## Provided entries:
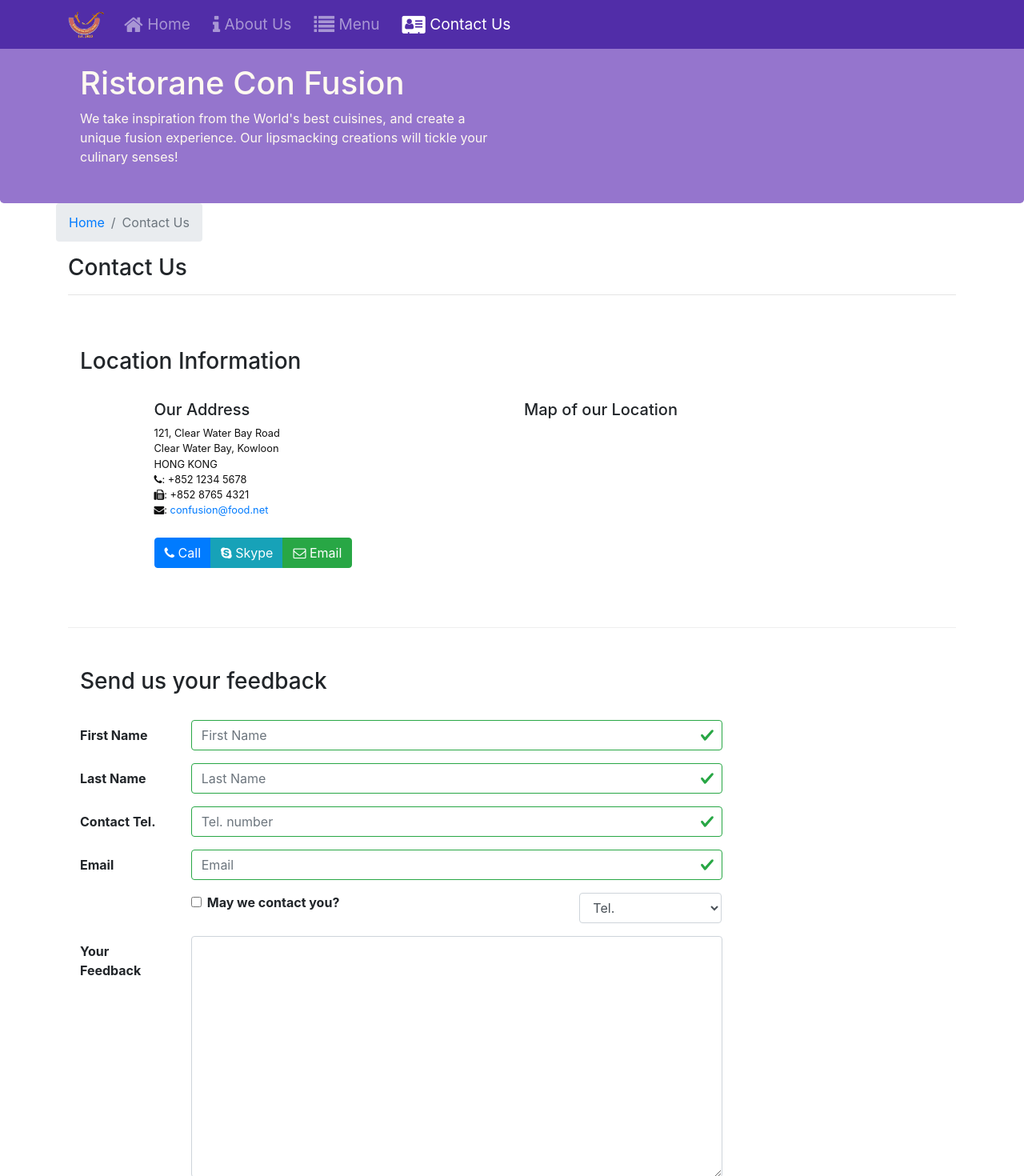
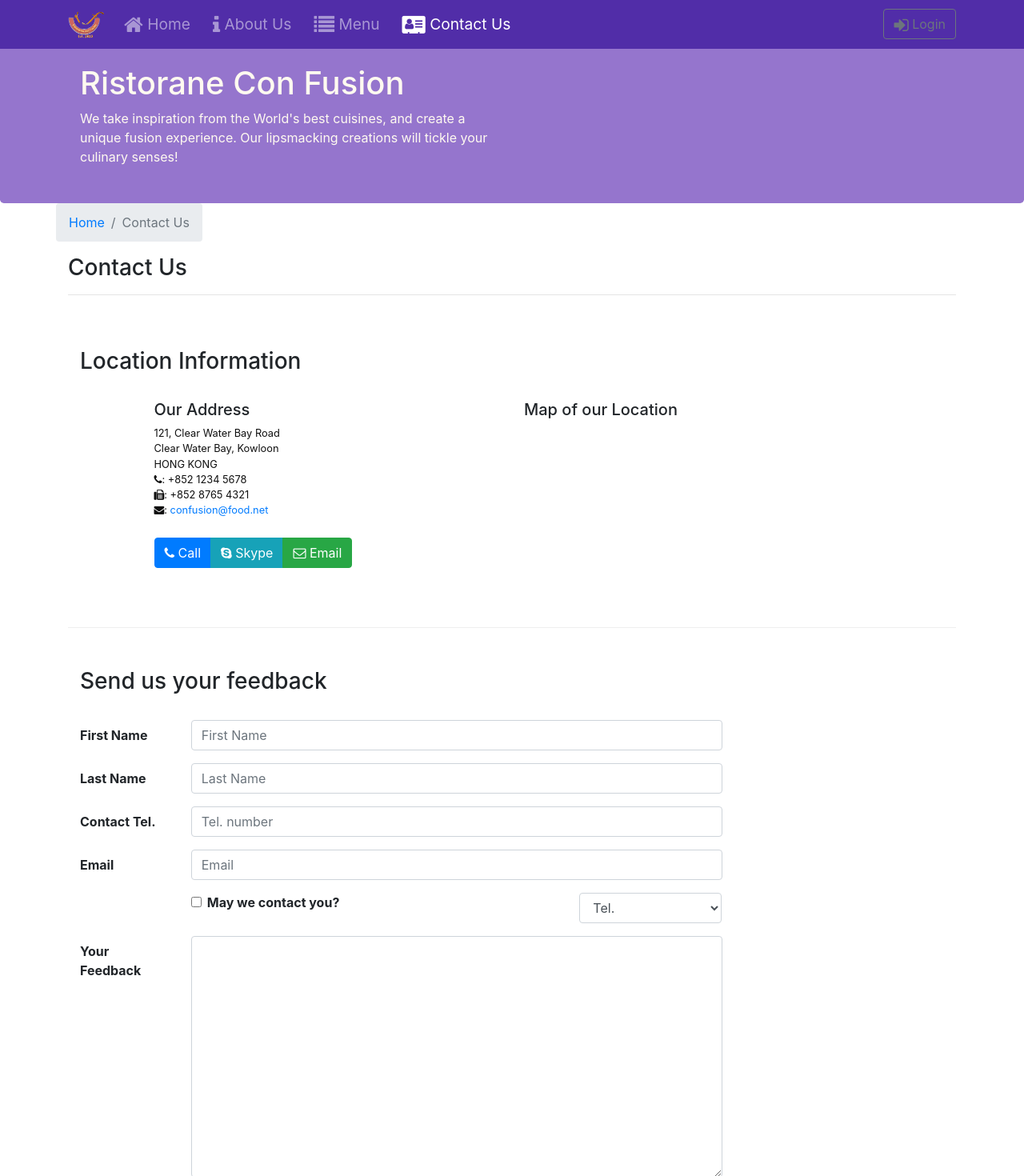
Before and after one commit to acdixon91/confusion---react, a React (Create React App) app: page /contactus in a window 1280 px wide. Shown: the top 1470 px of the page at 80% size. Built offline with nearby package versions, Linux system fonts and the light colour scheme.

Commit message:
form val pt 2

```diff
--- a/src/components/ContactComponent.js
+++ b/src/components/ContactComponent.js
@@ -69,23 +69,33 @@
       errors.firstname = "First name should be greater than 3 charecters";
     } else if (this.state.touched.firstname && firstname.length > 10) {
       errors.firstname = "First name should be less than 10 charecters";
+    } else if (this.state.touched.firstname && errors.firstname === "") {
+      errors.firstname = "valid";
     }
 
     if (this.state.touched.lastname && lastname.length < 3) {
       errors.lastname = "Last name should be greater than 3 charecters";
     } else if (this.state.touched.lastname && lastname.length > 10) {
       errors.lastname = "Last name should be less than 10 charecters";
+    } else if (this.state.touched.lastname && errors.lastname === "") {
+      errors.lastname = "valid";
     }
 
     const reg = /^\d+$/;
     if (this.state.touched.telnum && !reg.test(telnum))
       errors.telnum = "Tel. Number should contain only numbers";
+    else if (this.state.touched.telnum && errors.telnum === "") {
+      errors.telnum = "valid";
+    }
 
     if (
       this.state.touched.email &&
       email.split("").filter((x) => x === "@").length !== 1
-    )
+    ) {
       errors.email = "Email should contain a @";
+    } else if (this.state.touched.email && errors.email === "") {
+      errors.email = "valid";
+    }
 
     return errors;
   }
@@ -178,8 +188,10 @@
                     name="firstname"
                     placeholder="First Name"
                     value={this.state.firstname}
-                    valid={errors.firstname === ""}
-                    invalid={errors.firstname !== ""}
+                    valid={errors.firstname === "valid"}
+                    invalid={
+                      errors.firstname !== "valid" && errors.firstname !== ""
+                    }
                     onBlur={this.handleBlur("firstname")}
                     onChange={this.handleInputChange}
                   ></Input>
@@ -197,8 +209,10 @@
                     name="lastname"
                     placeholder="Last Name"
                     value={this.state.lastname}
-                    valid={errors.lastname === ""}
-                    invalid={errors.lastname !== ""}
+                    valid={errors.lastname === "valid"}
+                    invalid={
+                      errors.lastname !== "valid" && errors.lastname !== ""
+                    }
                     onBlur={this.handleBlur("lastname")}
                     onChange={this.handleInputChange}
                   ></Input>
@@ -216,8 +230,8 @@
                     name="telnum"
                     placeholder="Tel. number"
                     value={this.state.telnum}
-                    valid={errors.telnum === ""}
-                    invalid={errors.telnum !== ""}
+                    valid={errors.telnum === "valid"}
+                    invalid={errors.telnum !== "valid" && errors.telnum !== ""}
                     onBlur={this.handleBlur("telnum")}
                     onChange={this.handleInputChange}
                   />
@@ -235,8 +249,8 @@
                     name="email"
                     placeholder="Email"
                     value={this.state.email}
-                    valid={errors.email === ""}
-                    invalid={errors.email !== ""}
+                    valid={errors.email === "valid"}
+                    invalid={errors.email !== "valid" && errors.email !== ""}
                     onBlur={this.handleBlur("email")}
                     onChange={this.handleInputChange}
                   />
--- a/src/components/HeaderComponent.js
+++ b/src/components/HeaderComponent.js
@@ -7,6 +7,14 @@
   Collapse,
   NavItem,
   Jumbotron,
+  Button,
+  Modal,
+  ModalHeader,
+  ModalBody,
+  Form,
+  FormGroup,
+  Label,
+  Input,
 } from "reactstrap";
 import { NavLink } from "react-router-dom";
 
@@ -15,14 +23,36 @@
     super(props);
     this.state = {
       isNavOpen: false,
+      isModalOpen: false,
     };
     this.toggleNav = this.toggleNav.bind(this);
+    this.toggleModal = this.toggleModal.bind(this);
+    this.handleLogin = this.handleLogin.bind(this);
   }
 
   toggleNav() {
     this.setState({
       isNavOpen: !this.state.isNavOpen,
     });
+  }
+
+  toggleModal() {
+    this.setState({
+      isModalOpen: !this.state.isModalOpen,
+    });
+  }
+
+  handleLogin(event) {
+    this.toggleModal();
+    alert(
+      "Username: " +
+        this.username.value +
+        " Password: " +
+        this.password.value +
+        " Remember " +
+        this.remember.checked
+    );
+    event.preventDefault();
   }
 
   render() {
@@ -63,6 +93,13 @@
                   </NavLink>
                 </NavItem>
               </Nav>
+              <Nav className="ml-auto" navbar>
+                <NavItem>
+                  <Button outline onClick={this.toggleModal}>
+                    <i className="fa fa-sign-in fa-lg"></i> Login
+                  </Button>
+                </NavItem>
+              </Nav>
             </Collapse>
           </div>
         </Navbar>
@@ -80,6 +117,44 @@
             </div>
           </div>
         </Jumbotron>
+        <Modal isOpen={this.state.isModalOpen} toggle={this.toggleModal}>
+          <ModalHeader toggle={this.toggleModal}>Login</ModalHeader>
+          <ModalBody>
+            <Form onSubmit={this.handleLogin}>
+              <FormGroup>
+                <Label htmlFor="username">Username</Label>
+                <Input
+                  type="text"
+                  id="username"
+                  name="username"
+                  innerRef={(input) => (this.username = input)}
+                />
+              </FormGroup>
+              <FormGroup>
+                <Label htmlFor="password">Password</Label>
+                <Input
+                  type="password"
+                  id="password"
+                  name="password"
+                  innerRef={(input) => (this.password = input)}
+                />
+              </FormGroup>
+              <FormGroup check>
+                <Label check>
+                  <Input
+                    type="checkbox"
+                    name="remember"
+                    innerRef={(input) => (this.remember = input)}
+                  />
+                  Remember Me
+                </Label>
+              </FormGroup>
+              <Button type="submit" value="submit" className="bg-primary mt-3">
+                Login
+              </Button>
+            </Form>
+          </ModalBody>
+        </Modal>
       </React.Fragment>
     );
   }
```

## Required work:
Your answer must consist of every line from the listing that holds the string "should".

## Solution to this problem:
       errors.firstname = "First name should be greater than 3 charecters";
       errors.firstname = "First name should be less than 10 charecters";
       errors.lastname = "Last name should be greater than 3 charecters";
       errors.lastname = "Last name should be less than 10 charecters";
       errors.telnum = "Tel. Number should contain only numbers";
       errors.email = "Email should contain a @";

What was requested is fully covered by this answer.